Coutanche, M. N. & Thompson-Schill, S. L. (2013). Information Connectivity: Identifying synchronized discriminability of multi-voxel patterns across the brain. Frontiers in Human Neuroscience, 7.  PMID: 23403700

Lupyan, G.,, Mirman, D., Hamilton, R., & Thompson-Schill, S. L. (2012). Categorization is modulated by transcranial direct current stimulation over left prefrontal cortex. Cognition, 124, 36-49.   PMID: 22578885

Hindy, N., Altmann, G., Kalenik, E., & Thompson-Schill, S. L. (2012). The effect of object state-changes on event processing: Do objects compete with themselves? Journal of Neuroscience, 32, 5795-5803.   PMID: 22539841 

Thompson-Schill, S. L., Ramscar, M., & Chrysikou, E. G. (2009). Cognition without control: When a little frontal cortex goes a long way.
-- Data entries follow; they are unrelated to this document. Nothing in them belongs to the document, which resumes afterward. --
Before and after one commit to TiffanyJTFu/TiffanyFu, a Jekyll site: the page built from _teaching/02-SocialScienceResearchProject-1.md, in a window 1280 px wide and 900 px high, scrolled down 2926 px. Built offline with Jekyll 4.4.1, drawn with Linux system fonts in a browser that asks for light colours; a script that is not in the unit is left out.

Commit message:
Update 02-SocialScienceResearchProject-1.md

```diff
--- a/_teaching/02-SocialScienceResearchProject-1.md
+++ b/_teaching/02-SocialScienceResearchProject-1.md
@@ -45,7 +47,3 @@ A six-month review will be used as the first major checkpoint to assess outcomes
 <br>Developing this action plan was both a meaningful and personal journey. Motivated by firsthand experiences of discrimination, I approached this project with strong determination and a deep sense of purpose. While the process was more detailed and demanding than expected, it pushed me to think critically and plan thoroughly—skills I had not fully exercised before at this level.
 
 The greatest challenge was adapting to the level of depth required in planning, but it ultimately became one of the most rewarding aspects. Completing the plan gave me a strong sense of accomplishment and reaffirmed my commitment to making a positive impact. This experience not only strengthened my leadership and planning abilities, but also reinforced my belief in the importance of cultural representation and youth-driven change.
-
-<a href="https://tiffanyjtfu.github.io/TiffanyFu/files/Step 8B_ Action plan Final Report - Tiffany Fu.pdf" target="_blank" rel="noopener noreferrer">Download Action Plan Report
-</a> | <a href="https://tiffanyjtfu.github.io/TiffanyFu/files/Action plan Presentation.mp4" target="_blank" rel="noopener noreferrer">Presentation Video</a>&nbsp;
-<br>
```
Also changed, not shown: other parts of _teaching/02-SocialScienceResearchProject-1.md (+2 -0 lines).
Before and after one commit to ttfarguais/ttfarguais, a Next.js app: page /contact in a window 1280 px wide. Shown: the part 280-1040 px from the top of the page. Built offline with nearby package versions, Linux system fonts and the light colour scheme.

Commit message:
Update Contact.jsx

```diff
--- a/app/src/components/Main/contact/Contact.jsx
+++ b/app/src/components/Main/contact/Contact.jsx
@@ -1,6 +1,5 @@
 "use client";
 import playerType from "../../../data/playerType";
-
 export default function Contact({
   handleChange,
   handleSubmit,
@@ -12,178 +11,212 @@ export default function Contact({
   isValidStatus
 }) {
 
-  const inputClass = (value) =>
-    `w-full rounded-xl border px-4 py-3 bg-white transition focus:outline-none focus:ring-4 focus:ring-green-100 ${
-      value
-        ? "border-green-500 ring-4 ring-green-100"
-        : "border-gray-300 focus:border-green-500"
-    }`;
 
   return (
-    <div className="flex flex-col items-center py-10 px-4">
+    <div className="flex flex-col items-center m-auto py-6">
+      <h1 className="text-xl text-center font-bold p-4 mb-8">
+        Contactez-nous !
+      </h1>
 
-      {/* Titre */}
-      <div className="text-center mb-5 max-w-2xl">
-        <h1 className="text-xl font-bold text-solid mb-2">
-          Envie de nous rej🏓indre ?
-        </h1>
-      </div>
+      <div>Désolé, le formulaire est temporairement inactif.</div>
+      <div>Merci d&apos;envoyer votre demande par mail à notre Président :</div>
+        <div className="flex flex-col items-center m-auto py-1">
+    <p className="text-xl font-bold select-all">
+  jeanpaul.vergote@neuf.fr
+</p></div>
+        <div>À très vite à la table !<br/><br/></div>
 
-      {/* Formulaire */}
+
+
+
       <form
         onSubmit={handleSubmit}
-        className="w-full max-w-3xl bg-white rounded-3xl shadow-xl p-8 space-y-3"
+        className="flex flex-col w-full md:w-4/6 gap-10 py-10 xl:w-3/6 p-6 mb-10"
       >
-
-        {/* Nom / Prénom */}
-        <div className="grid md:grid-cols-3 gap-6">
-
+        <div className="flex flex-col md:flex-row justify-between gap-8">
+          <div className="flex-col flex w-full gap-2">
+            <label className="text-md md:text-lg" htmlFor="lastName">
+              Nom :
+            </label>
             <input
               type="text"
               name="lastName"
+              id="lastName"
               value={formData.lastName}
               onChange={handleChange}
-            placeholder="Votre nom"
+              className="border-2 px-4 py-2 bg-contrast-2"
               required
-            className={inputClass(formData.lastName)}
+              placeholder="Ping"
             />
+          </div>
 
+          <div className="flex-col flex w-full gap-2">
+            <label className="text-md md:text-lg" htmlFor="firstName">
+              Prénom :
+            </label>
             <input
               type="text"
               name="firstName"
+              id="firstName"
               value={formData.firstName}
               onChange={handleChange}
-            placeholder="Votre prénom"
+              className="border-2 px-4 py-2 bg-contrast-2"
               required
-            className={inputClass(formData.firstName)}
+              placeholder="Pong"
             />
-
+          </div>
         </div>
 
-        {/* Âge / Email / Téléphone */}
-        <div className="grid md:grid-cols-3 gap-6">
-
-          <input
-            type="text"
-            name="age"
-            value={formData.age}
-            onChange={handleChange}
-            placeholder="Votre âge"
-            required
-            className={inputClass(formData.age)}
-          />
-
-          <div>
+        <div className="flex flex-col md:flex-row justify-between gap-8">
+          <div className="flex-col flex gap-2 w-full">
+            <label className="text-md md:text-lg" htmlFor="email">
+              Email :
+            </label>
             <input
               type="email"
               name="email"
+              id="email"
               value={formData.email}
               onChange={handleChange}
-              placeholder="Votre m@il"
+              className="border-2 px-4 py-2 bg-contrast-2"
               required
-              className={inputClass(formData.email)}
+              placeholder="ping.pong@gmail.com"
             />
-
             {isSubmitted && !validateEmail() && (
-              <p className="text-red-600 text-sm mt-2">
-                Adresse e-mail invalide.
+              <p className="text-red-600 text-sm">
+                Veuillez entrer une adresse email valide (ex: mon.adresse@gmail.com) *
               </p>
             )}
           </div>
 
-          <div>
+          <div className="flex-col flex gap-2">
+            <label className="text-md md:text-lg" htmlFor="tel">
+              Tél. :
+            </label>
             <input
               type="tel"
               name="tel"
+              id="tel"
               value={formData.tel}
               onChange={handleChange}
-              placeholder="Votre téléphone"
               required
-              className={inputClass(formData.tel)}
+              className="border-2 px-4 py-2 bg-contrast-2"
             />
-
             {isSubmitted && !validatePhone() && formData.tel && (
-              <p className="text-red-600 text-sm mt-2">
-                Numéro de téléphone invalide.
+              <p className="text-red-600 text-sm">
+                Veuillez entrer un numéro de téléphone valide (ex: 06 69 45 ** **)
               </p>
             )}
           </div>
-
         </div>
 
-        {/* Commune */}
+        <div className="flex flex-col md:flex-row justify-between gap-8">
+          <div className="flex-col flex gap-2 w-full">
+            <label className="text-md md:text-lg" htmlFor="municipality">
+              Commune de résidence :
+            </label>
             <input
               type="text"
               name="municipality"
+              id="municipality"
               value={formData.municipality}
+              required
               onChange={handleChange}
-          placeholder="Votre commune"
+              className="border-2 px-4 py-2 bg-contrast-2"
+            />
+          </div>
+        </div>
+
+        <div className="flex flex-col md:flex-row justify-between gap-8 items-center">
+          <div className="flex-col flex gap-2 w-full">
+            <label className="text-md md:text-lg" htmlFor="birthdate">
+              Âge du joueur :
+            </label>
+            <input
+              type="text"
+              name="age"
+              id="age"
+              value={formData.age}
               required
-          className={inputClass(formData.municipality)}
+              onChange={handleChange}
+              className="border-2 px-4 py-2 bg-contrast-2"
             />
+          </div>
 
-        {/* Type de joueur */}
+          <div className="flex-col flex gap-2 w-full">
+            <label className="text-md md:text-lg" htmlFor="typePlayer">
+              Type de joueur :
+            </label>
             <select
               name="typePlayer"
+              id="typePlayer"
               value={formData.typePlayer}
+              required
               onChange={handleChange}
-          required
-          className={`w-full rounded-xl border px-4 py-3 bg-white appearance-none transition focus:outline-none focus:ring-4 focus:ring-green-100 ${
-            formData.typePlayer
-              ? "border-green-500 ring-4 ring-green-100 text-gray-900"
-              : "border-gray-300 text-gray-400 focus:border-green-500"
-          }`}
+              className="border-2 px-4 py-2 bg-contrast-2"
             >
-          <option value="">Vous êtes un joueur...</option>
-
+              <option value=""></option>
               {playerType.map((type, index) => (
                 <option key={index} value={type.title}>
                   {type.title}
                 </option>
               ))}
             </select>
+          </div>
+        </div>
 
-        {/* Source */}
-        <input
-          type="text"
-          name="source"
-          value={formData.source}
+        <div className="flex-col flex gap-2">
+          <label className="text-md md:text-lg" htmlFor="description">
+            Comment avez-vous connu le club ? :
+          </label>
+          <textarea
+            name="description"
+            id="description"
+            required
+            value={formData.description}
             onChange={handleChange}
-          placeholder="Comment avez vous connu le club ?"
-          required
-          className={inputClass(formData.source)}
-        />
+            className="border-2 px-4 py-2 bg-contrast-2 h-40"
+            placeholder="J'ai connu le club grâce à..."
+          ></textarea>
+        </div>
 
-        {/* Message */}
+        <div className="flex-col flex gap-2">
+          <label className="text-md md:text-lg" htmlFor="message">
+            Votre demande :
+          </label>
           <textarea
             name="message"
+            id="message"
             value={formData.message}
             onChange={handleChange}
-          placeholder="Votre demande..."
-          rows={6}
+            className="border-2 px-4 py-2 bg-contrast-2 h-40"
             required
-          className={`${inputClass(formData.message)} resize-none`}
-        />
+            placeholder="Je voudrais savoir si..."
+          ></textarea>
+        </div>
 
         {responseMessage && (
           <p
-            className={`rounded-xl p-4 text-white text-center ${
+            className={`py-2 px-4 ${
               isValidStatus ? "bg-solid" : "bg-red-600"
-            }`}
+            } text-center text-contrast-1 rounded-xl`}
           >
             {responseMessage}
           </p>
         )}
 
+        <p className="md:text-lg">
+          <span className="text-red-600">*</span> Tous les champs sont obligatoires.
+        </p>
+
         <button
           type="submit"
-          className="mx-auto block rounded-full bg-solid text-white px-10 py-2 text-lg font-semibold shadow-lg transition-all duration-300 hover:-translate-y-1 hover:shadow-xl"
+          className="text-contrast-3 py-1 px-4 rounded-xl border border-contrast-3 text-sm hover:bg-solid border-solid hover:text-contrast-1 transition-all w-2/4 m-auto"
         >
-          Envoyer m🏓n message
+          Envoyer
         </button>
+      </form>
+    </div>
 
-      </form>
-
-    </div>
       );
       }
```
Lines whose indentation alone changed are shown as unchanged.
Current Directions in Psychological Science, 18, 259-263. PMID: 20401341

Thompson-Schill, S. L., Swick, D., Farah, M. J., D'Esposito, M., Kan, I. P., & Knight, R. T. (1998).  Verb generation in patients with focal frontal lesions: A neuropsychological test of neuroimaging findings. Proceedings of the National Academy of Science, 95, 15855-15860.  PMID: 986106019.  

Thompson-Schill, S. L., D'Esposito, M., Aguirre, G. K., & Farah, M. J. (1997).  Role of left prefrontal cortex in retrieval of semantic knowledge: A re-evaluation.  Proceedings of the National Academy of Science, 94, 14792-14797.  PMID: 9405692 

Courses Taught: 

PSYC 149 Introduction to Cognitive Neuroscience
PSYC 400 Undergraduate Honors Seminar

Neuroscience Graduate Group
Ariana Familiar [Psychology Graduate Student]
Lisa Musz [Psychology Graduate Student]
Sarah Solomon [Psychology Graduate Student]
Nathan Tardiff [Psychology Graduate Student]
Anna Leshinskaya [postdoc]
Elizabeth Karuza [postdoc] 
Heath Matheson [postdoc]